impolite to copy another artist's pose without permission, and it goes
against the etiquette of the community. If you would
like to use another artist's pose as the basis for your own work, simply
ask the artist for permission; chances are that he or she will be
flattered, and very glad that you askedand you'll get to use that pose.
What have you got to lose?

#### Don't steal software!

If you're going to be aggressive about protecting the copyright on your
artwork, you'd better not be using stolen software. There is no double
standard here: a pirated copy of Photoshop is every bit as bad as a
ripped-off piece of artwork. Just because something can be gotten for
free doesn't make it right to do so; if you're using an illegal copy of
Photoshop or Flash, then you're doing the same thing that art thieves
do. Please keep that in mind.

Yes, programs like Photoshop and Flash are expensive. But so is a car.
You wouldn't steal a car just because you needed one and thought you
could get away with it, would you? You wouldn't try to justify it by
saying that the car companies "shouldn't be charging that much for them
in the first place"?

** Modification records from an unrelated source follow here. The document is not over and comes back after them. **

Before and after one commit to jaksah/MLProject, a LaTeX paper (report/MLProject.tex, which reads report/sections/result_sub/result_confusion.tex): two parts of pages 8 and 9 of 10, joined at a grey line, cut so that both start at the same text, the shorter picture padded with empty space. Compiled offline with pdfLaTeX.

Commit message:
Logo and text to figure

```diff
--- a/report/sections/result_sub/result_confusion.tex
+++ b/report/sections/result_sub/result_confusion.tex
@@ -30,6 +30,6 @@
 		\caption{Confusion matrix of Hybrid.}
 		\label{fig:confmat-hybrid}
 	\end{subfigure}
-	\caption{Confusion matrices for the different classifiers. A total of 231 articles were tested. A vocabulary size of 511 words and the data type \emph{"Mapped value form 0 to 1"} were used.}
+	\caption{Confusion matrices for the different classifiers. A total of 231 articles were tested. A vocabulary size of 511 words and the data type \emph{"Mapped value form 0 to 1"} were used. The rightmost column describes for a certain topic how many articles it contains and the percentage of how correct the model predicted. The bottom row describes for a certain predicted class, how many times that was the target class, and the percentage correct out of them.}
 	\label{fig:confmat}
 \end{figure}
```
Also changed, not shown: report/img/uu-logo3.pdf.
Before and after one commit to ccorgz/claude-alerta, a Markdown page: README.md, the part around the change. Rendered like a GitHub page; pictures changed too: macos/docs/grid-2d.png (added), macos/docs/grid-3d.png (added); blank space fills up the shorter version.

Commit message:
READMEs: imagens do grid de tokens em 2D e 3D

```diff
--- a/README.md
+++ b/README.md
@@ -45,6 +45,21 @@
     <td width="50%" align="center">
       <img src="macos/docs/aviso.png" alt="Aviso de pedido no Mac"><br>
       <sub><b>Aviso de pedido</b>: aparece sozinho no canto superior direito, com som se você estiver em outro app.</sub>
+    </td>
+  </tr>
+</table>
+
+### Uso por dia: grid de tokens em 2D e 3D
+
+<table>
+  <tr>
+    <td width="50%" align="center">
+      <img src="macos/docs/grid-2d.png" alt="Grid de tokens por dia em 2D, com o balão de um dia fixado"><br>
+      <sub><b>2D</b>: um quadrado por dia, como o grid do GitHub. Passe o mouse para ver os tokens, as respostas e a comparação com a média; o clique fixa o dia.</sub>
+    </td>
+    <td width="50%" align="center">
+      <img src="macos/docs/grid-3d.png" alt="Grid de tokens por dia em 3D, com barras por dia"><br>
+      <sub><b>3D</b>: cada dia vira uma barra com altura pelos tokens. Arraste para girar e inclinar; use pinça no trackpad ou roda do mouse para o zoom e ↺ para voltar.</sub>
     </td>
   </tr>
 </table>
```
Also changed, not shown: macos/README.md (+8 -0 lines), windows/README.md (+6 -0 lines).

### Copyright Resources on the Web

#### R.I.G.H.T.S.


Full of real-world examples and written in plain English, this site is
well-designed and will give you all the tools you need for registering
copyrights, understanding terms, and protecting your work. Contains
things like sample "Terms of Use" pages and "Cease and Desist" letters.

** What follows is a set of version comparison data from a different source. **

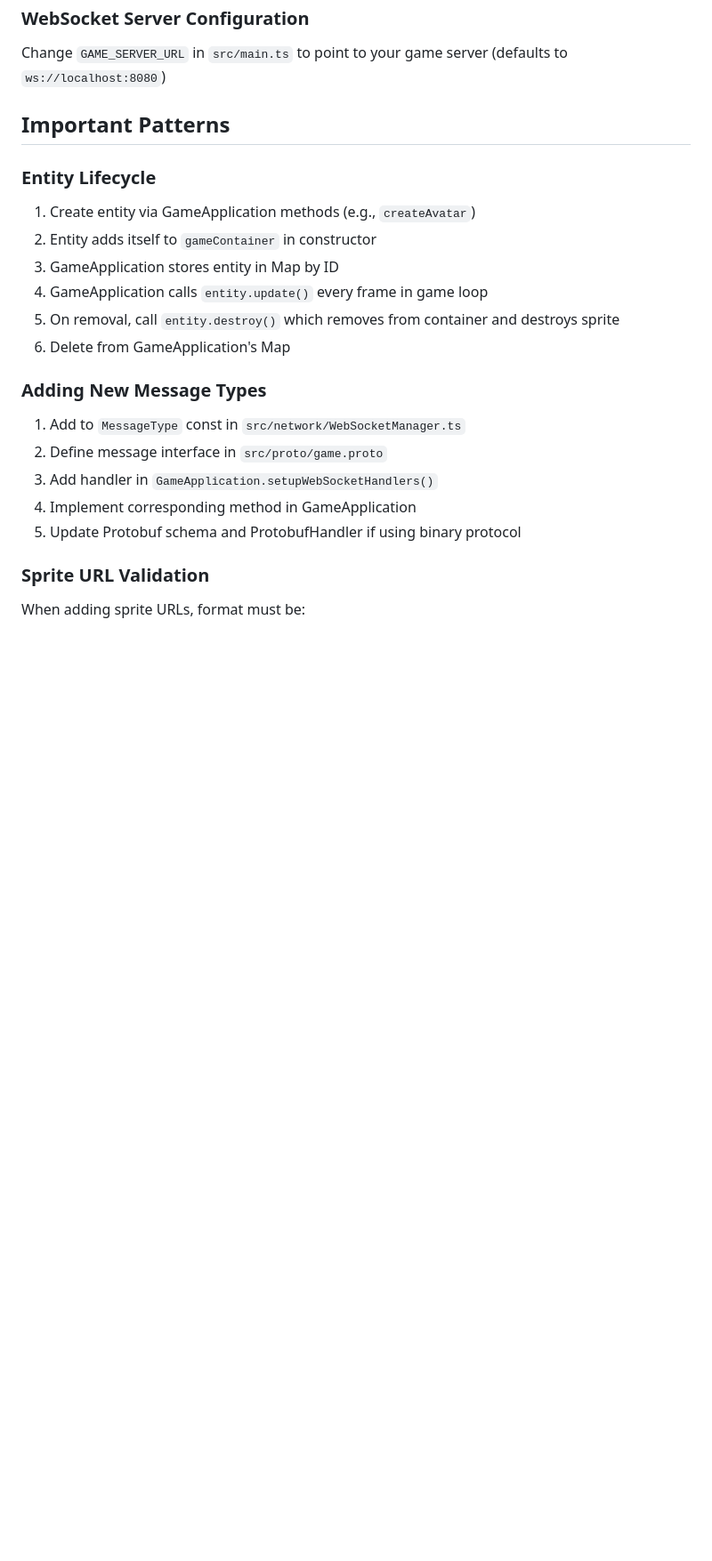
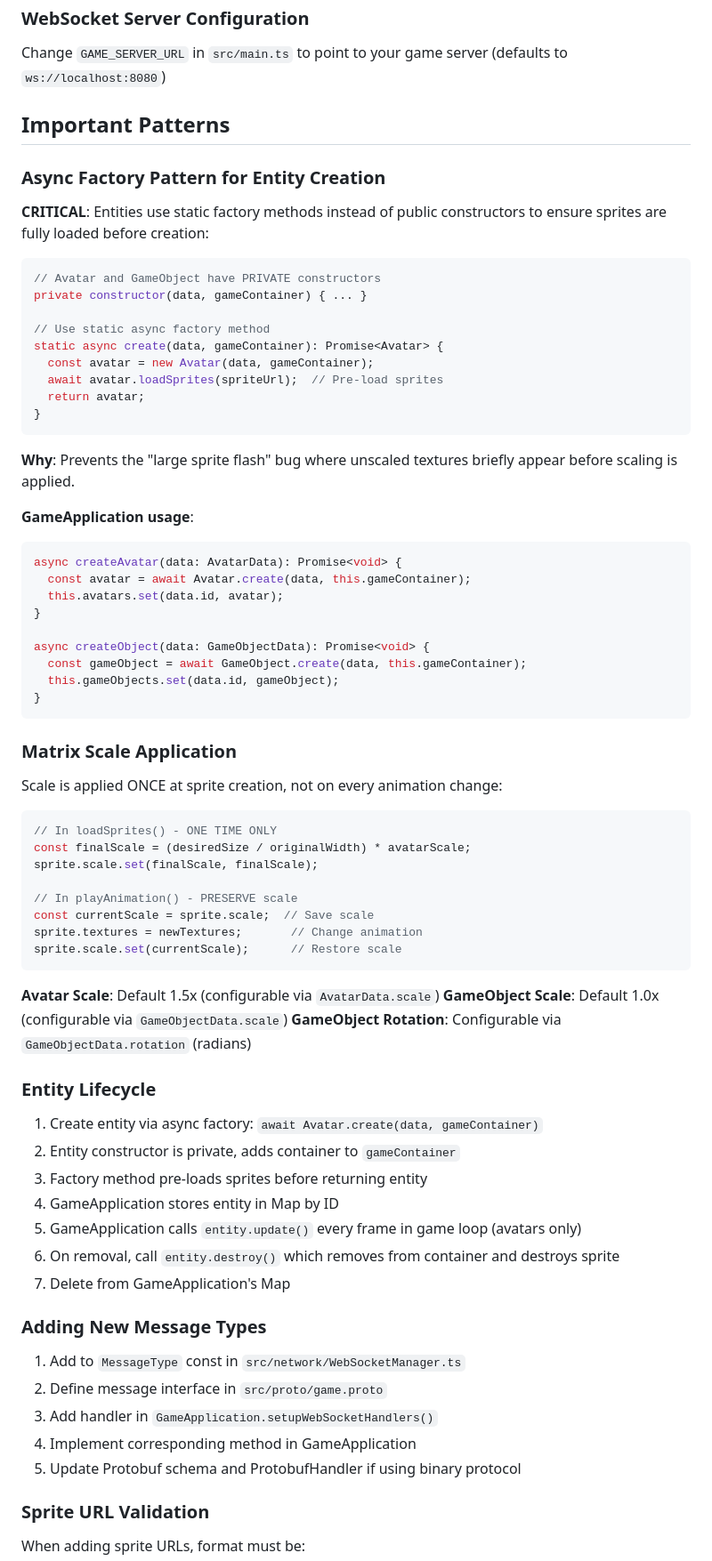
Before and after one commit to mav-team2/skku-avatar-viewer, a Markdown page: CLAUDE.md, the part around the change printed below. Shown: that part at 89% size. GitHub-like rendering; blank space fills up the shorter version.

Commit message:
chore : udpate CLAUDE.md

````diff
--- a/CLAUDE.md
+++ b/CLAUDE.md
@@ -135,13 +162,64 @@ Change `GAME_SERVER_URL` in `src/main.ts` to point to your game server (defaults
 
 ## Important Patterns
 
+### Async Factory Pattern for Entity Creation
+
+**CRITICAL**: Entities use static factory methods instead of public constructors to ensure sprites are fully loaded before creation:
+
+```typescript
+// Avatar and GameObject have PRIVATE constructors
+private constructor(data, gameContainer) { ... }
+
+// Use static async factory method
+static async create(data, gameContainer): Promise<Avatar> {
+  const avatar = new Avatar(data, gameContainer);
+  await avatar.loadSprites(spriteUrl);  // Pre-load sprites
+  return avatar;
+}
+```
+
+**Why**: Prevents the "large sprite flash" bug where unscaled textures briefly appear before scaling is applied.
+
+**GameApplication usage**:
+```typescript
+async createAvatar(data: AvatarData): Promise<void> {
+  const avatar = await Avatar.create(data, this.gameContainer);
+  this.avatars.set(data.id, avatar);
+}
+
+async createObject(data: GameObjectData): Promise<void> {
+  const gameObject = await GameObject.create(data, this.gameContainer);
+  this.gameObjects.set(data.id, gameObject);
+}
+```
+
+### Matrix Scale Application
+
+Scale is applied ONCE at sprite creation, not on every animation change:
+
+```typescript
+// In loadSprites() - ONE TIME ONLY
+const finalScale = (desiredSize / originalWidth) * avatarScale;
+sprite.scale.set(finalScale, finalScale);
+
+// In playAnimation() - PRESERVE scale
+const currentScale = sprite.scale;  // Save scale
+sprite.textures = newTextures;       // Change animation
+sprite.scale.set(currentScale);      // Restore scale
+```
+
+**Avatar Scale**: Default 1.5x (configurable via `AvatarData.scale`)
+**GameObject Scale**: Default 1.0x (configurable via `GameObjectData.scale`)
+**GameObject Rotation**: Configurable via `GameObjectData.rotation` (radians)
+
 ### Entity Lifecycle
-1. Create entity via GameApplication methods (e.g., `createAvatar`)
-2. Entity adds itself to `gameContainer` in constructor
-3. GameApplication stores entity in Map by ID
-4. GameApplication calls `entity.update()` every frame in game loop
-5. On removal, call `entity.destroy()` which removes from container and destroys sprite
-6. Delete from GameApplication's Map
+1. Create entity via async factory: `await Avatar.create(data, gameContainer)`
+2. Entity constructor is private, adds container to `gameContainer`
+3. Factory method pre-loads sprites before returning entity
+4. GameApplication stores entity in Map by ID
+5. GameApplication calls `entity.update()` every frame in game loop (avatars only)
+6. On removal, call `entity.destroy()` which removes from container and destroys sprite
+7. Delete from GameApplication's Map
 
 ### Adding New Message Types
 1. Add to `MessageType` const in `src/network/WebSocketManager.ts`
````
Also changed, not shown: other parts of CLAUDE.md (+64 -18 lines).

#### 10 Big Myths about Copyright Explained


Written by long-time Internet entrepreneur and author Brad Templeton,
this site aims to address some of the major misconceptions people have
about copyright, and to explain the truth according to law. It's a brief
but very insightful read, and well worth your time.

#### Protection of Graphic Characters


In-depth legal discussion of the various issues involved with asserting
"copyright" and "trademark" on characters you create, by intellectual
property attorney Lloyd L. Rich.

#### The U.S. Copyright Office


Part of the Library of Congress website network, this site contains the
official rules and laws behind what copyright means to artists. Go here
to read the actual facts if what you're looking for is hard reference.

### Reporting Art Theft

I will take every reasonable action to prevent art theft from occurring
at, and while I do have to review every uploaded
piece of art, I can't catch every single piece of copied art-- and so I
need your help.

If you find evidence of stolen art in an artist's account, first try
asking the person directly to remove the art. Each artist's e-mail
address is listed at the top of his or her gallery pages, and in the
profile. Often, an artist will not realize that stealing art is against
the rules or frowned upon, and simply asking will get the art removed.

If the artist does not respond, or refuses to remove the art, please
e-mail me with details of the stolen art, with URL links to it and to
the art that it was stolen from, if possible. I'll take it from there.